- **Task brief**
From the entries below, report only the number of lines that contain the word "nasal".

● ● ● ● ● ● ●

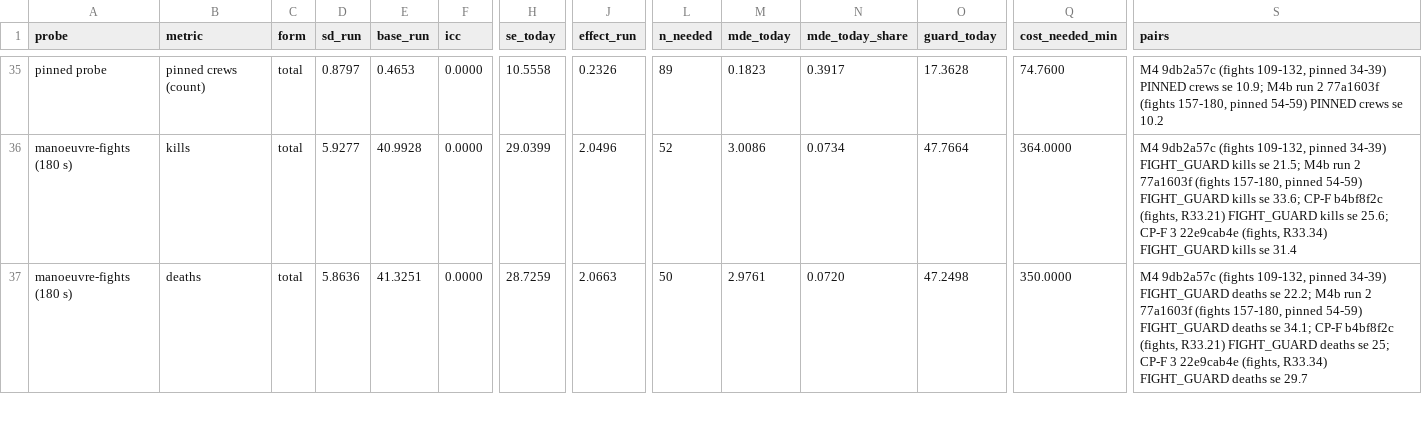
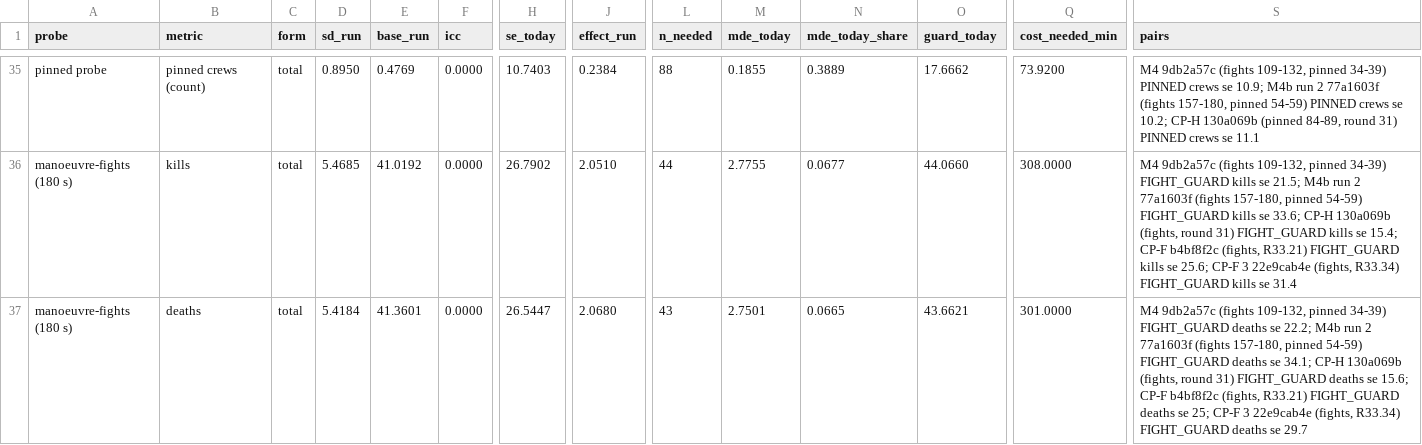
Before and after one commit to slobdell/godot, a CSV file: references/round34/planner/sizing/table.csv, drawn as a sheet; only a part is shown, gaps mark what is left out; the diff covers the shown part only; the diff names each change by its address in the sheet, - before the commit and + after, or states it on an @@ line.

```diff
--- a/references/round34/planner/sizing/table.csv
+++ b/references/round34/planner/sizing/table.csv
-D35 (sd_run): 0.8797
+D35 (sd_run): 0.8950
-E35 (base_run): 0.4653
+E35 (base_run): 0.4769
-H35 (se_today): 10.5558
+H35 (se_today): 10.7403
-J35 (effect_run): 0.2326
+J35 (effect_run): 0.2384
-L35 (n_needed): 89
+L35 (n_needed): 88
-M35 (mde_today): 0.1823
+M35 (mde_today): 0.1855
-N35 (mde_today_share): 0.3917
+N35 (mde_today_share): 0.3889
-O35 (guard_today): 17.3628
+O35 (guard_today): 17.6662
-Q35 (cost_needed_min): 74.7600
+Q35 (cost_needed_min): 73.9200
-S35 (pairs): …crews se 10.2
+S35 (pairs): …crews se 10.2; CP-H 130a069b (pinned 84-89, round 31) PINNED crews se 11.1
-D36 (sd_run): 5.9277
+D36 (sd_run): 5.4685
-E36 (base_run): 40.9928
+E36 (base_run): 41.0192
-H36 (se_today): 29.0399
+H36 (se_today): 26.7902
-J36 (effect_run): 2.0496
+J36 (effect_run): 2.0510
-L36 (n_needed): 52
+L36 (n_needed): 44
-M36 (mde_today): 3.0086
+M36 (mde_today): 2.7755
-N36 (mde_today_share): 0.0734
+N36 (mde_today_share): 0.0677
-O36 (guard_today): 47.7664
+O36 (guard_today): 44.0660
-Q36 (cost_needed_min): 364.0000
+Q36 (cost_needed_min): 308.0000
-S36 (pairs): …se 33.6; CP-F b4bf8f2c…
+S36 (pairs): …se 33.6; CP-H 130a069b (fights, round 31) FIGHT_GUARD kills se 15.4; CP-F b4bf8f2c…
-D37 (sd_run): 5.8636
+D37 (sd_run): 5.4184
-E37 (base_run): 41.3251
+E37 (base_run): 41.3601
-H37 (se_today): 28.7259
+H37 (se_today): 26.5447
-J37 (effect_run): 2.0663
+J37 (effect_run): 2.0680
-L37 (n_needed): 50
+L37 (n_needed): 43
-M37 (mde_today): 2.9761
+M37 (mde_today): 2.7501
-N37 (mde_today_share): 0.0720
+N37 (mde_today_share): 0.0665
-O37 (guard_today): 47.2498
+O37 (guard_today): 43.6621
-Q37 (cost_needed_min): 350.0000
+Q37 (cost_needed_min): 301.0000
-S37 (pairs): …se 34.1; CP-F b4bf8f2c…
+S37 (pairs): …se 34.1; CP-H 130a069b (fights, round 31) FIGHT_GUARD deaths se 15.6; CP-F b4bf8f2c…
```
Also changed, not shown: 88 edited cells elsewhere in this file, 3 other files.
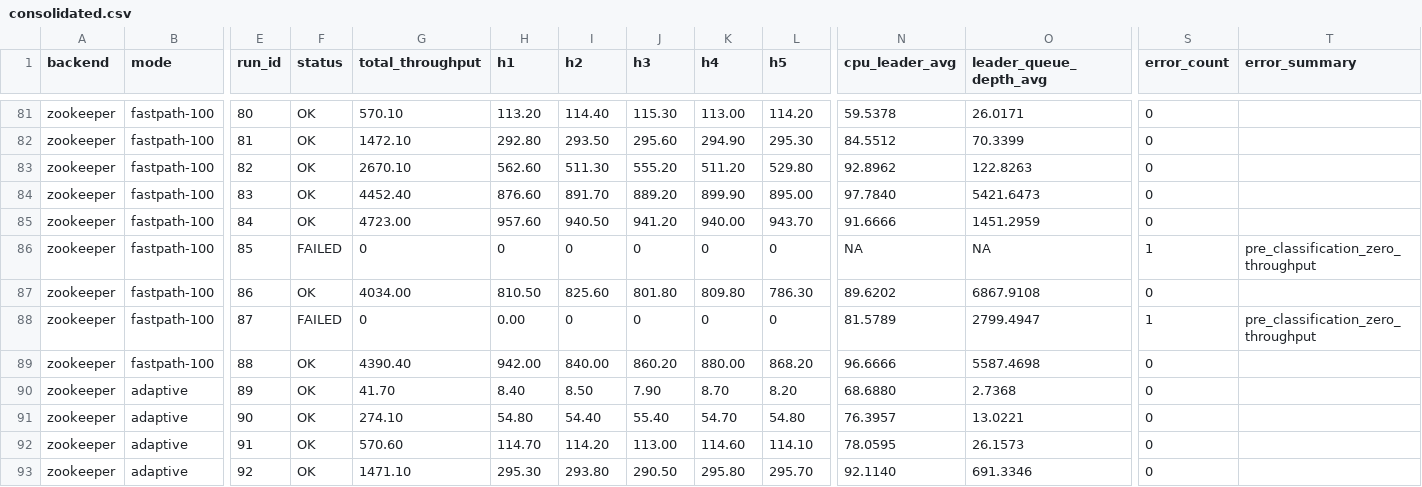
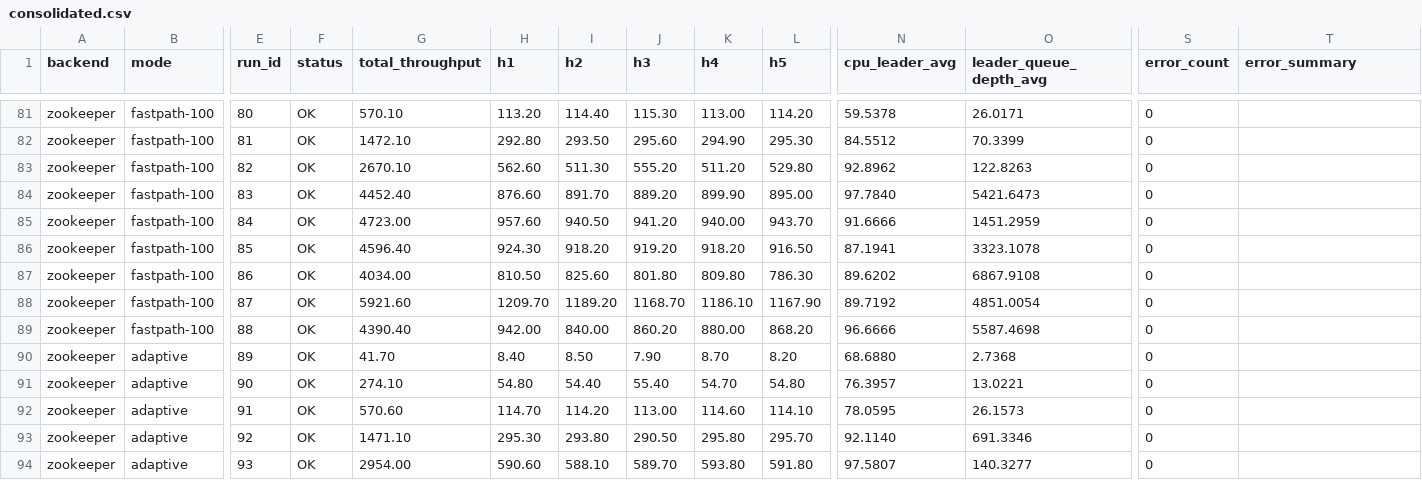
Before and after one commit to stonysystems/jetpack, a CSV file: docs/sweep_2026-02-28/consolidated.csv, drawn as a sheet; only a part is shown, gaps mark what is left out; the shorter side is filled out with more unchanged rows; the diff covers the shown part only; the diff names each change by its address in the sheet, - before the commit and + after, or states it on an @@ line.

```diff
--- a/docs/sweep_2026-02-28/consolidated.csv
+++ b/docs/sweep_2026-02-28/consolidated.csv
-F86 (status): FAILED
+F86 (status): OK
-G86 (total_throughput): 0
+G86 (total_throughput): 4596.40
-H86 (h1): 0
+H86 (h1): 924.30
-I86 (h2): 0
+I86 (h2): 918.20
-J86 (h3): 0
+J86 (h3): 919.20
-K86 (h4): 0
+K86 (h4): 918.20
-L86 (h5): 0
+L86 (h5): 916.50
-N86 (cpu_leader_avg): NA
+N86 (cpu_leader_avg): 87.1941
-O86 (leader_queue_depth_avg): NA
+O86 (leader_queue_depth_avg): 3323.1078
-S86 (error_count): 1
+S86 (error_count): 0
-T86 (error_summary): pre_classification_zero_throughput
+T86 (error_summary): (empty)
-F88 (status): FAILED
+F88 (status): OK
-G88 (total_throughput): 0
+G88 (total_throughput): 5921.60
-H88 (h1): 0.00
+H88 (h1): 1209.70
-I88 (h2): 0
+I88 (h2): 1189.20
-J88 (h3): 0
+J88 (h3): 1168.70
-K88 (h4): 0
+K88 (h4): 1186.10
-L88 (h5): 0
+L88 (h5): 1167.90
-N88 (cpu_leader_avg): 81.5789
+N88 (cpu_leader_avg): 89.7192
-O88 (leader_queue_depth_avg): 2799.4947
+O88 (leader_queue_depth_avg): 4851.0054
-S88 (error_count): 1
+S88 (error_count): 0
-T88 (error_summary): pre_classification_zero_throughput
+T88 (error_summary): (empty)
```
Also changed, not shown: 2 added rows, 2 removed rows and 87 edited cells elsewhere in this file, docs/sweep_2026-02-28/etcd_fastpath100.tsv, docs/sweep_2026-02-28/mongodb_adaptive.tsv, 33 other files.
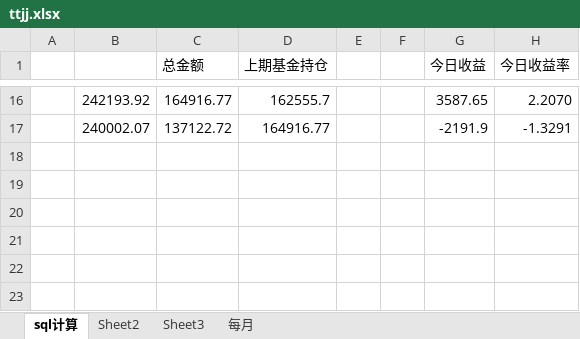
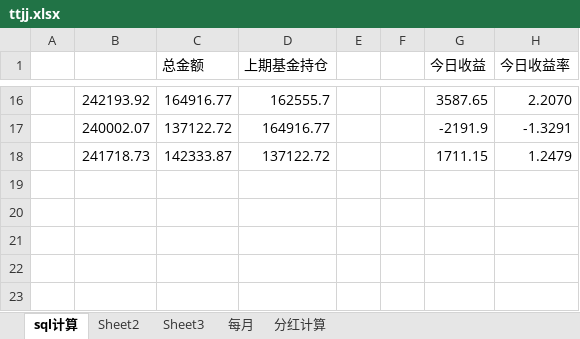
Before and after one commit to czl315/ttjj, an Excel workbook: src/main/java/ttjj/doc/ttjj.xlsx, sheet sql计算, drawn as a sheet; only a part is shown, gaps mark what is left out; values as stored, in another font and other column widths than the file's, no borders; the diff names each change by its address in the sheet, - before the commit and + after, or states it on an @@ line.

```diff
--- a/src/main/java/ttjj/doc/ttjj.xlsx (sheet sql计算)
+++ b/src/main/java/ttjj/doc/ttjj.xlsx (sheet sql计算)
+sheet tab: 分红计算
-row 18: (empty)
+row 18:  | 241718.73 | 142333.87 | 137122.72 |  |  | 1711.15 | 1.2479
```
Also changed, not shown: 2 other files.
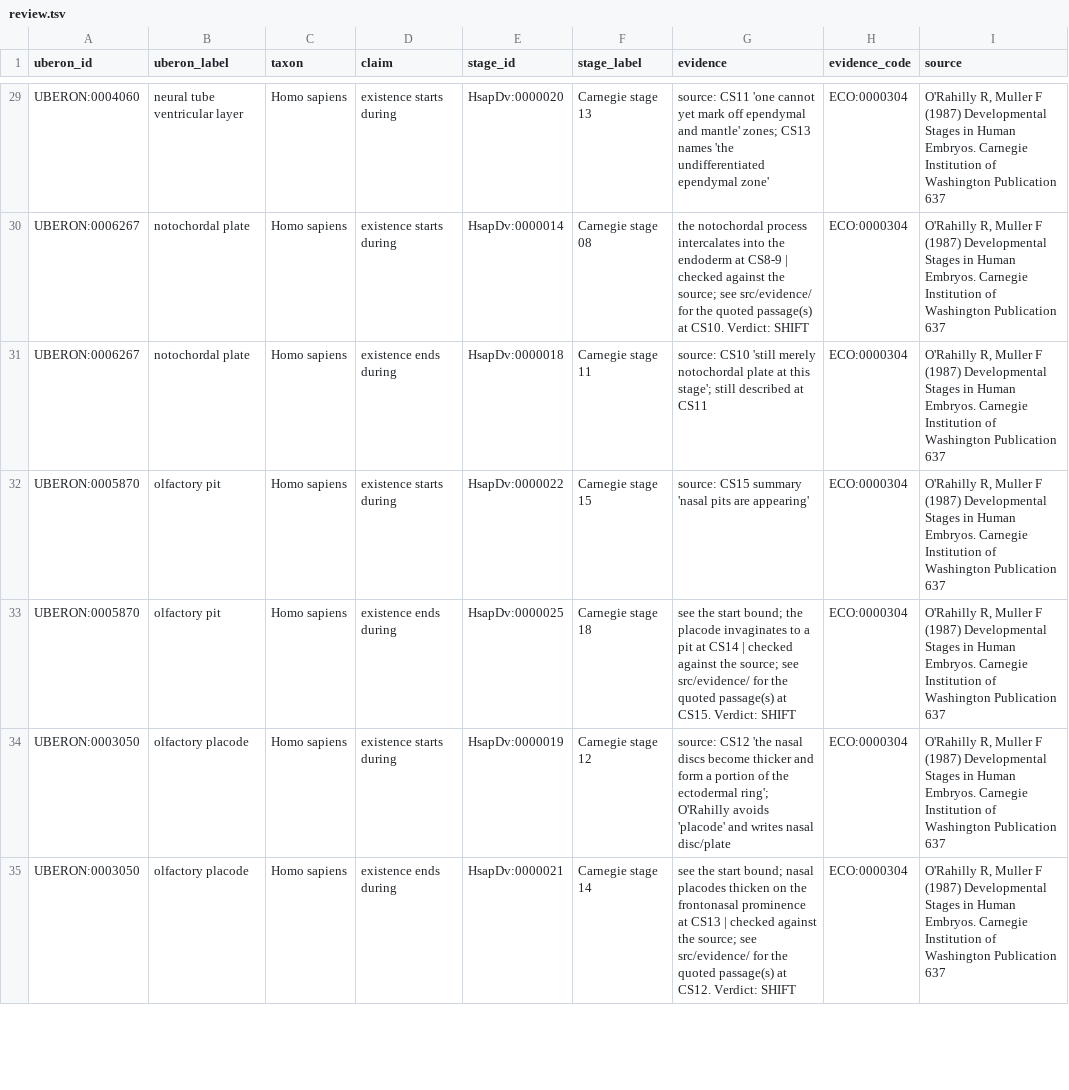
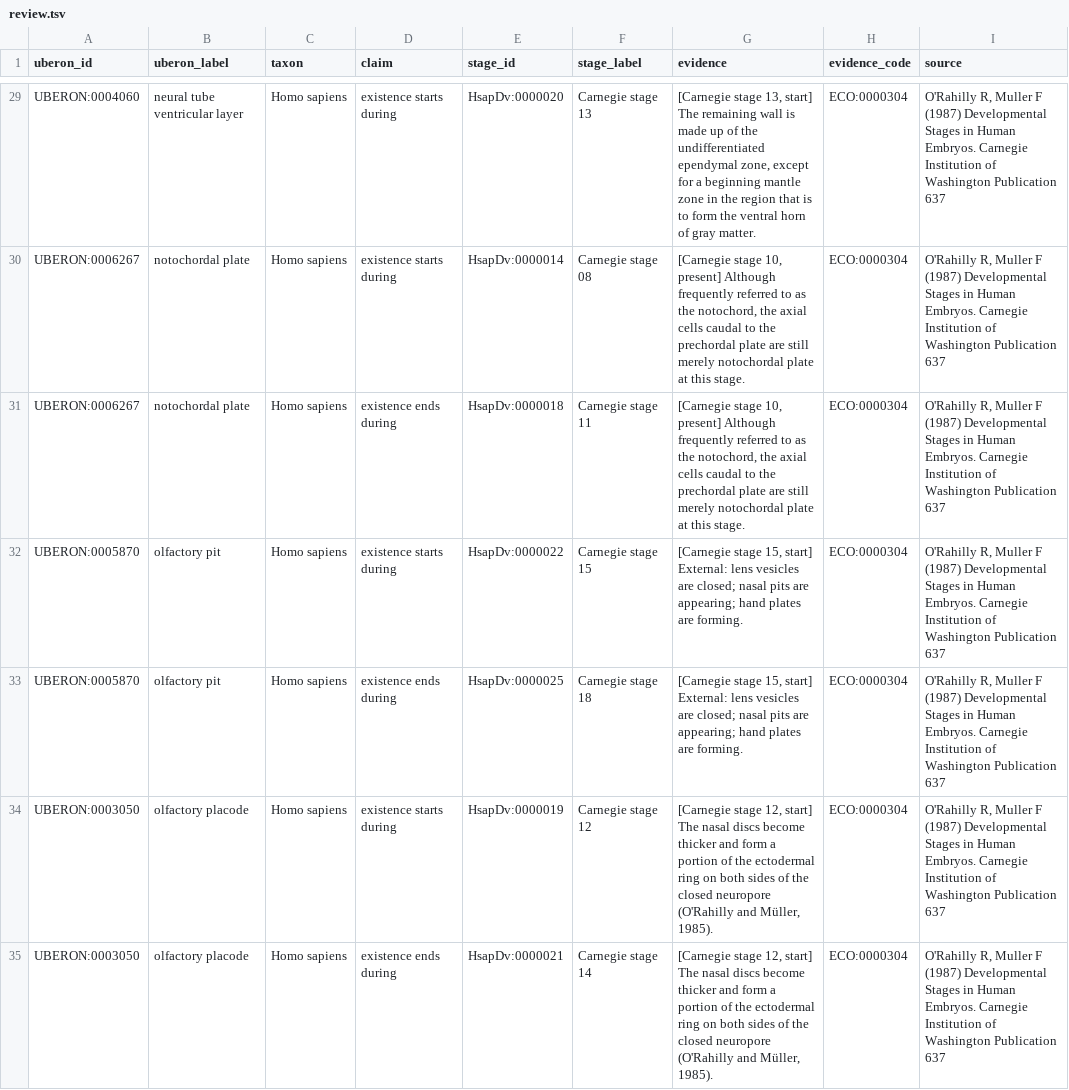
Before and after one commit to dosumis/Uberon_HDCA_stage_axioms, a TSV file: contribution/review.tsv, drawn as a sheet; only a part is shown, gaps mark what is left out; the diff covers the shown part only; the diff names each change by its address in the sheet, - before the commit and + after, or states it on an @@ line.

```diff
--- a/contribution/review.tsv
+++ b/contribution/review.tsv
-G29 (evidence): source: CS11 'one cannot yet mark off ependymal and mantle' zones; CS13 names 'the undifferentiated ependymal zone'
+G29 (evidence): [Carnegie stage 13, start] The remaining wall is made up of the undifferentiated ependymal zone, except for a beginning mantle zone in the region that is to form the ventral horn of gray matter.
-G30 (evidence): the notochordal process intercalates into the endoderm at CS8-9 | checked against the source; see src/evidence/ for the quoted passage(s) at CS10. Verdict: SHIFT
+G30 (evidence): [Carnegie stage 10, present] Although frequently referred to as the notochord, the axial cells caudal to the prechordal plate are still merely notochordal plate at this stage.
-G31 (evidence): source: CS10 'still merely notochordal plate at this stage'; still described at CS11
+G31 (evidence): [Carnegie stage 10, present] Although frequently referred to as the notochord, the axial cells caudal to the prechordal plate are still merely notochordal plate at this stage.
-G32 (evidence): source: CS15 summary 'nasal pits are appearing'
+G32 (evidence): [Carnegie stage 15, start] External: lens vesicles are closed; nasal pits are appearing; hand plates are forming.
-G33 (evidence): see the start bound; the placode invaginates to a pit at CS14 | checked against the source; see src/evidence/ for the quoted passage(s) at CS15. Verdict: SHIFT
+G33 (evidence): [Carnegie stage 15, start] External: lens vesicles are closed; nasal pits are appearing; hand plates are forming.
-G34 (evidence): source: CS12 'the nasal discs become thicker and form a portion of the ectodermal ring'; O'Rahilly avoids 'placode' and writes nasal disc/plate
+G34 (evidence): [Carnegie stage 12, start] The nasal discs become thicker and form a portion of the ectodermal ring on both sides of the closed neuropore (O'Rahilly and Müller, 1985).
-G35 (evidence): see the start bound; nasal placodes thicken on the frontonasal prominence at CS13 | checked against the source; see src/evidence/ for the quoted passage(s) at CS12. Verdict: SHIFT
+G35 (evidence): [Carnegie stage 12, start] The nasal discs become thicker and form a portion of the ectodermal ring on both sides of the closed neuropore (O'Rahilly and Müller, 1985).
```
Also changed, not shown: 51 edited cells elsewhere in this file, 4 other files.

● ● ● ● ● ● ●

- **Exercise response**
7